— Instructions to follow —
In the records below, find every line with the word "content" and copy it.

━━━━━━

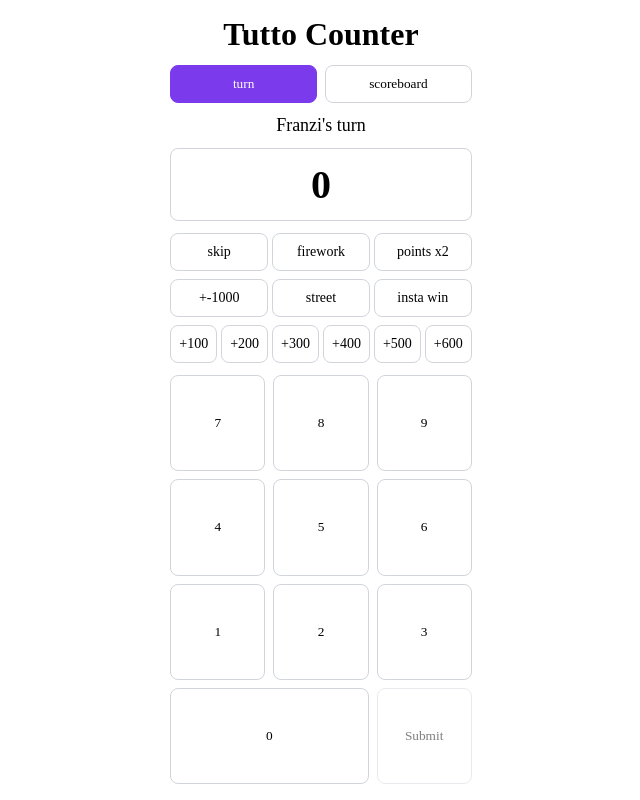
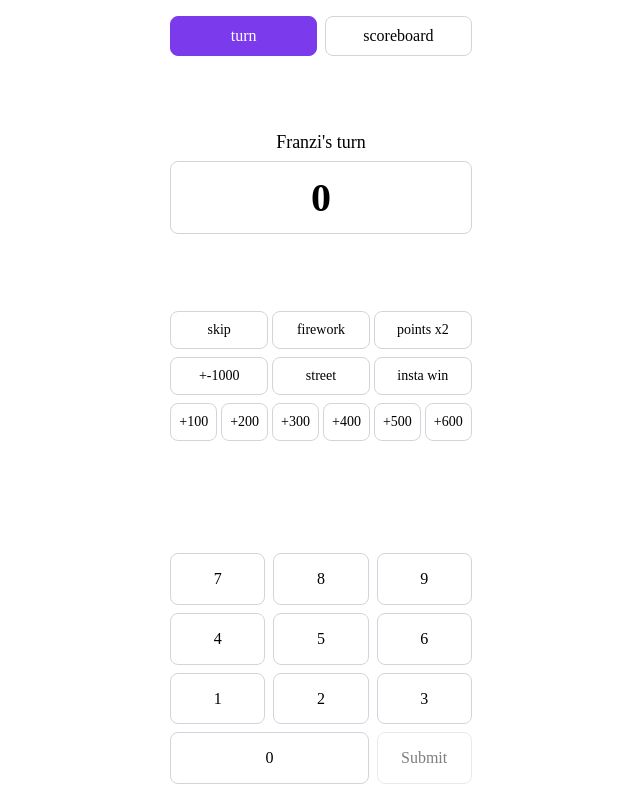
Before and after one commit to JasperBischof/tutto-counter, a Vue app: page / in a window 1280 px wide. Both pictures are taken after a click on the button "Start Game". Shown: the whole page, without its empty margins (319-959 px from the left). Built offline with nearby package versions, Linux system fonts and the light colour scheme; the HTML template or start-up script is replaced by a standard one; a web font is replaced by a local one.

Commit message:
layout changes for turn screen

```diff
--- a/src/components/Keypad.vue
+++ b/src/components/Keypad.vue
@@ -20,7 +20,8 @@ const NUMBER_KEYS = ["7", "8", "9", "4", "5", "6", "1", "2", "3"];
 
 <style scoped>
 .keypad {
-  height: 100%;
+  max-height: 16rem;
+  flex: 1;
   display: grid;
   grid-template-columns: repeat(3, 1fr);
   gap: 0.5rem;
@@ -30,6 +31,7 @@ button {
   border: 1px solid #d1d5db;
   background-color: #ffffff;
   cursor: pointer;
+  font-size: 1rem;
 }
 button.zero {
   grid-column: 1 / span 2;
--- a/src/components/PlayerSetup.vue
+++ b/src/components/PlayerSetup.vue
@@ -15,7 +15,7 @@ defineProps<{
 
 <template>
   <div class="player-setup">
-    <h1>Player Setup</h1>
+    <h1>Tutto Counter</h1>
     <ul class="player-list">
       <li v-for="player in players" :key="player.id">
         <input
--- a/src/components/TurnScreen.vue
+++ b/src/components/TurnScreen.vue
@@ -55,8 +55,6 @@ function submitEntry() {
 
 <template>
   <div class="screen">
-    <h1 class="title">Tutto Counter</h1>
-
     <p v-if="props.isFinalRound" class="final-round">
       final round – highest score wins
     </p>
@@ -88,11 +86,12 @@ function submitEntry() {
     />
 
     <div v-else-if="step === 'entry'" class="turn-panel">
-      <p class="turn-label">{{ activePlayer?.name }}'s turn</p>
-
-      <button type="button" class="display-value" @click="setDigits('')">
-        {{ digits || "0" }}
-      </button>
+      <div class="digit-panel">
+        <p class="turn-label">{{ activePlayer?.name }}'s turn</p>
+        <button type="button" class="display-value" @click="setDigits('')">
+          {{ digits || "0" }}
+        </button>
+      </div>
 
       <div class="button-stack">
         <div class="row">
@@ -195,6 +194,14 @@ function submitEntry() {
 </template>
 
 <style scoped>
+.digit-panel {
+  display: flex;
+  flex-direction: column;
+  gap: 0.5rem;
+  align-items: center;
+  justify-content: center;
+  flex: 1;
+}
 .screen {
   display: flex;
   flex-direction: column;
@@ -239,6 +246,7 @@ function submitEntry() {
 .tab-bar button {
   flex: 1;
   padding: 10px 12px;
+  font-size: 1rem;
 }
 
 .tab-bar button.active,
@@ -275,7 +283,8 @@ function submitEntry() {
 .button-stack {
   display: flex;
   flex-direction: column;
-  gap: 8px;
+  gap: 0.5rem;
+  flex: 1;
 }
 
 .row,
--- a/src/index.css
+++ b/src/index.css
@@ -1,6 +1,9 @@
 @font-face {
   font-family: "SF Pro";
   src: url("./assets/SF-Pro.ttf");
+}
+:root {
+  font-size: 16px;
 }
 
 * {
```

━━━━━━

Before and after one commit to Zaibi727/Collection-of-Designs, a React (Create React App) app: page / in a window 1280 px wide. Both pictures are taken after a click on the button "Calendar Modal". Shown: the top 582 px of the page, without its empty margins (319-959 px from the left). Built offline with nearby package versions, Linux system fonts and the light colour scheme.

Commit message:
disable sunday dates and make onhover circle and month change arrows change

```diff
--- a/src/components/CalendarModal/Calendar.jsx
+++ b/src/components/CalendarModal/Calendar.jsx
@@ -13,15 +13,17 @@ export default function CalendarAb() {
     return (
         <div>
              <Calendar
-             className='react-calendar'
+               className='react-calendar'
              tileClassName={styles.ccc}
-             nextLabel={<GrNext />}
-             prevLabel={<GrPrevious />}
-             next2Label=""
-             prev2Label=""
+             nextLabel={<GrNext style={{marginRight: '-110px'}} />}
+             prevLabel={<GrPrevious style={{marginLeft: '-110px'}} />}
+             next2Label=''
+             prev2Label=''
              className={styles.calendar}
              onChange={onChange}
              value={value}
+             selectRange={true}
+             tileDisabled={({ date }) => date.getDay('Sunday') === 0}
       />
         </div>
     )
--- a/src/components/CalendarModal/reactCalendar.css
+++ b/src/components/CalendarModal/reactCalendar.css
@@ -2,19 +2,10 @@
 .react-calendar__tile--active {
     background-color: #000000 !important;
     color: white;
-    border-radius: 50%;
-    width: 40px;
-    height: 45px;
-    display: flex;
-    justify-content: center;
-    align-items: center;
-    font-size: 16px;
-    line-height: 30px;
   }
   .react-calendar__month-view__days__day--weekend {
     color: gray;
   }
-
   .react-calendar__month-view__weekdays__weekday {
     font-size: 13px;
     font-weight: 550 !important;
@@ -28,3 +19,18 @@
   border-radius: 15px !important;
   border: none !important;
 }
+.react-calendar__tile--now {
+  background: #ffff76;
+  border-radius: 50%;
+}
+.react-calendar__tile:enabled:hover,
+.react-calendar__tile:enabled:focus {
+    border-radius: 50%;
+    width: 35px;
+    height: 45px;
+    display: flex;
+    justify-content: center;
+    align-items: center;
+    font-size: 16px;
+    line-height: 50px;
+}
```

━━━━━━

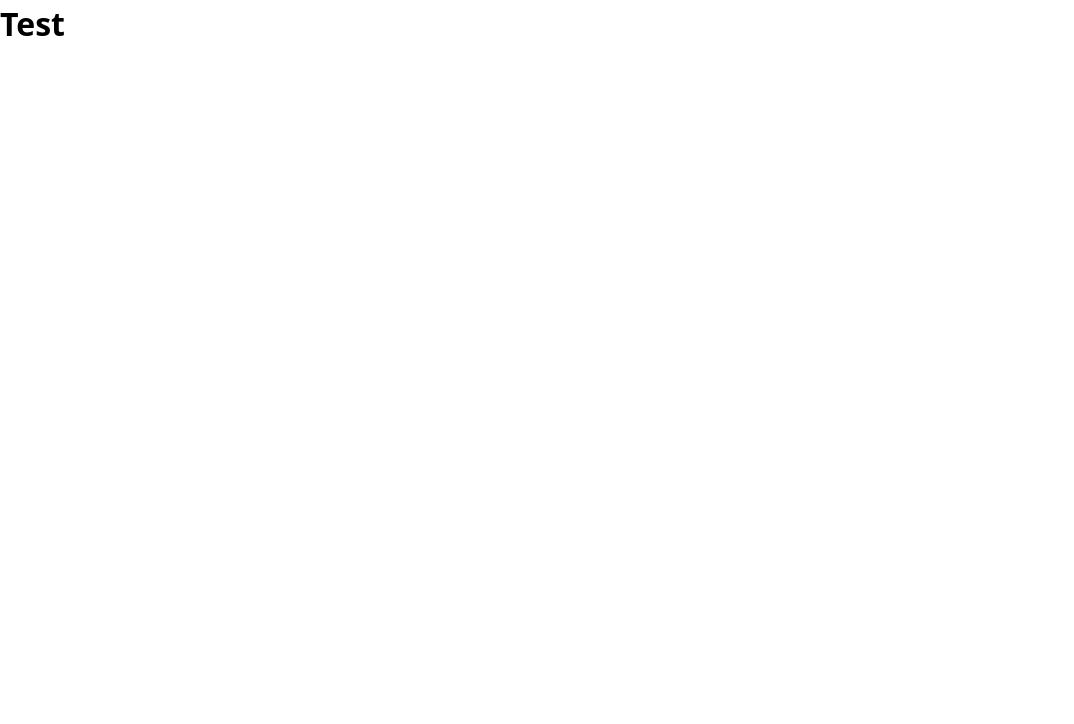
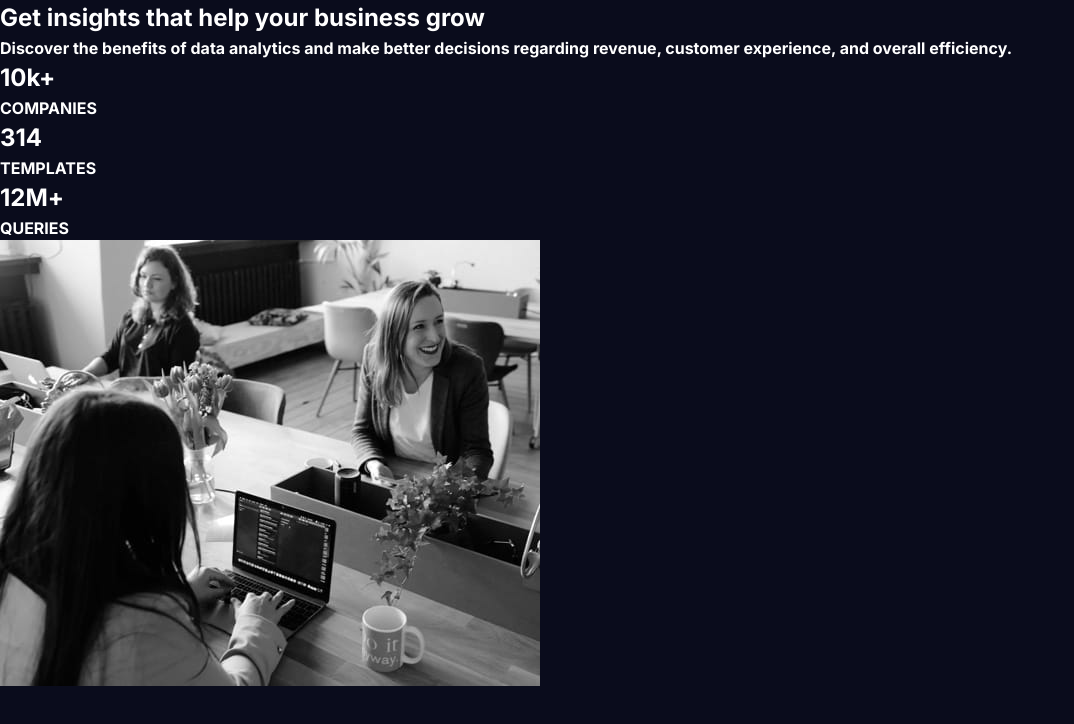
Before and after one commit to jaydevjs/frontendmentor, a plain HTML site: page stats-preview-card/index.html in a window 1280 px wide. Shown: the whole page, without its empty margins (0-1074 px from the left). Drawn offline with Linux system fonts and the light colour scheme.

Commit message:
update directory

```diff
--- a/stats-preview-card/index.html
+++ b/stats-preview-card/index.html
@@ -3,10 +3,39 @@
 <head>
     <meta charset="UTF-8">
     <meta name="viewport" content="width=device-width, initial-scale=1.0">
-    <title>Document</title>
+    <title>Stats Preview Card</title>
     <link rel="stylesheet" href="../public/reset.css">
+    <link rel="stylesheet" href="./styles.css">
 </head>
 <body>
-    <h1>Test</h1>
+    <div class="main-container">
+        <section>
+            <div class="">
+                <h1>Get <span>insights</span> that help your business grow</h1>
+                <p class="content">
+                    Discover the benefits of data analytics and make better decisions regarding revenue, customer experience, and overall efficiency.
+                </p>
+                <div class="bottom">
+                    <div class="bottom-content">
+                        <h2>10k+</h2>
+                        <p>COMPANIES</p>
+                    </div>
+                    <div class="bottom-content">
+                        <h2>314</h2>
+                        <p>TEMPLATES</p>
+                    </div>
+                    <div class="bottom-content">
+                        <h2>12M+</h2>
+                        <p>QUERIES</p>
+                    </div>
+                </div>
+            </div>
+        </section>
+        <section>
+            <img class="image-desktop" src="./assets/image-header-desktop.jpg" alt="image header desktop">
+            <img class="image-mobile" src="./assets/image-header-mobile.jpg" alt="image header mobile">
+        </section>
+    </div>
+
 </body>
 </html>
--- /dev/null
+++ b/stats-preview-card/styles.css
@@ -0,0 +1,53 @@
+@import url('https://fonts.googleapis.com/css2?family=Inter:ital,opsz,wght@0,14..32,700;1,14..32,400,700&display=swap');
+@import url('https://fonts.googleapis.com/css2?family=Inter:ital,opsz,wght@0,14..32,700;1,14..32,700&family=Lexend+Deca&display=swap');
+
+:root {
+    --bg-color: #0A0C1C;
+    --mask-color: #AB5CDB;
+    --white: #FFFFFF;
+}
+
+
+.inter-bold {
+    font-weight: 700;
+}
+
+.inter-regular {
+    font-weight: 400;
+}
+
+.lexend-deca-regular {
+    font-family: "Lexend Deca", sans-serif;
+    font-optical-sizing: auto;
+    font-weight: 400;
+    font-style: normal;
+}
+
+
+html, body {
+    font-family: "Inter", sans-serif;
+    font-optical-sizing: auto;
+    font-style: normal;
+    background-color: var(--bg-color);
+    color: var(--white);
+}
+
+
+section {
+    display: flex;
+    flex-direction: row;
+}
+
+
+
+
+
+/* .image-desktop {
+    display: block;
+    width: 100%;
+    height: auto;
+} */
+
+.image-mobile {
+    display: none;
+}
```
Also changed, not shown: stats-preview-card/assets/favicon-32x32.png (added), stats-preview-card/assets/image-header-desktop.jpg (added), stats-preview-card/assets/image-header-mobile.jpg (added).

━━━━━━

— Solution below —
+  justify-content: center;
-    justify-content: center;
+    justify-content: center;
     <meta name="viewport" content="width=device-width, initial-scale=1.0">
+                <p class="content">
+                    <div class="bottom-content">
+                    <div class="bottom-content">
+                    <div class="bottom-content">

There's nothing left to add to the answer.